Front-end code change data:
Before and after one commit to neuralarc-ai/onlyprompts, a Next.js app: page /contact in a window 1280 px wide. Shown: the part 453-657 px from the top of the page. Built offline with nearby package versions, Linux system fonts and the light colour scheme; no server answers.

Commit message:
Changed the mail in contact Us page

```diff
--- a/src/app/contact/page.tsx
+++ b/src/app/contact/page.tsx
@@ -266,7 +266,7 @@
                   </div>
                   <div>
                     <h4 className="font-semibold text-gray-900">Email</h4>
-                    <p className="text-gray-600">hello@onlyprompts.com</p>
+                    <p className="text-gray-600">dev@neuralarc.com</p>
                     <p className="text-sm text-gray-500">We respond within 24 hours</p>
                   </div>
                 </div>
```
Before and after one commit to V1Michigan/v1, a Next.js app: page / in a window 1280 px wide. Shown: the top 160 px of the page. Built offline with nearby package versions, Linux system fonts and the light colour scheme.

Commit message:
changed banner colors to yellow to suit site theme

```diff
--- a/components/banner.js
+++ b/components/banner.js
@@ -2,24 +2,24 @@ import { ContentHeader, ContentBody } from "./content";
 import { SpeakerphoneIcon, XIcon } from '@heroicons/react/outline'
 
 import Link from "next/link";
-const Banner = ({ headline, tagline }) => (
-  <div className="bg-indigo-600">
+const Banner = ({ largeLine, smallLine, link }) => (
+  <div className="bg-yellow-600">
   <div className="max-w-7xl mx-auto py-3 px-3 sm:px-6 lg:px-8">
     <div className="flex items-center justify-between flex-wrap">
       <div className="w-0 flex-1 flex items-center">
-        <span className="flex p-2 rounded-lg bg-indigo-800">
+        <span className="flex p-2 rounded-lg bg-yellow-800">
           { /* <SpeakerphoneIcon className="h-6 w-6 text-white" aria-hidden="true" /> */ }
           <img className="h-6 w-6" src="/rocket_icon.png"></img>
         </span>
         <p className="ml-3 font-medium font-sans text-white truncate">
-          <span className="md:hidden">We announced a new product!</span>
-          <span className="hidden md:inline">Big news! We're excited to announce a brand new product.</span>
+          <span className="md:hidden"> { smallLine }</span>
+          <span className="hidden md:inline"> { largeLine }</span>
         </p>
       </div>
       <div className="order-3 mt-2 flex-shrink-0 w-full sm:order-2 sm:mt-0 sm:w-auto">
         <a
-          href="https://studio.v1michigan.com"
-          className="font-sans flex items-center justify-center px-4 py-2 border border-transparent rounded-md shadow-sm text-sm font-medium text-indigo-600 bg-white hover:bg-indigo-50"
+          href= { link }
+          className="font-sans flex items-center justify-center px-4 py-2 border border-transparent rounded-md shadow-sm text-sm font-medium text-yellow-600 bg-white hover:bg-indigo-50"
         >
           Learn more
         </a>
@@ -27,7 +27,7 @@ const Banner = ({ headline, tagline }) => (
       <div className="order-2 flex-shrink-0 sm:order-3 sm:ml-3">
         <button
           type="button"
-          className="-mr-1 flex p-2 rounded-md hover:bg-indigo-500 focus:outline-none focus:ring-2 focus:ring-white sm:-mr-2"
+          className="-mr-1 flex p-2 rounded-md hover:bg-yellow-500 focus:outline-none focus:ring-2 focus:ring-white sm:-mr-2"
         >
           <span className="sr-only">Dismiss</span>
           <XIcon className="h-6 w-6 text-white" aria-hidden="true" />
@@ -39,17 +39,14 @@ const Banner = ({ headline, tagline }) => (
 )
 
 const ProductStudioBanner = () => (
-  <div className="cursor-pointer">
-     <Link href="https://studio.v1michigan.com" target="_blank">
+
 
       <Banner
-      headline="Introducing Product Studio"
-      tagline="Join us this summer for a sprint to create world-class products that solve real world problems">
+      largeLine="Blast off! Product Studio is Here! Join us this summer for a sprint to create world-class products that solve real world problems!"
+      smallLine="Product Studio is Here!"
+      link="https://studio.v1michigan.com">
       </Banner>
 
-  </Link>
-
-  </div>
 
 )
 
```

What is expected:
Go through the data, and copy each line in which the word "span" appears.

Response below:
-        <span className="flex p-2 rounded-lg bg-indigo-800">
+        <span className="flex p-2 rounded-lg bg-yellow-800">
         </span>
-          <span className="md:hidden">We announced a new product!</span>
-          <span className="hidden md:inline">Big news! We're excited to announce a brand new product.</span>
+          <span className="md:hidden"> { smallLine }</span>
+          <span className="hidden md:inline"> { largeLine }</span>
           <span className="sr-only">Dismiss</span>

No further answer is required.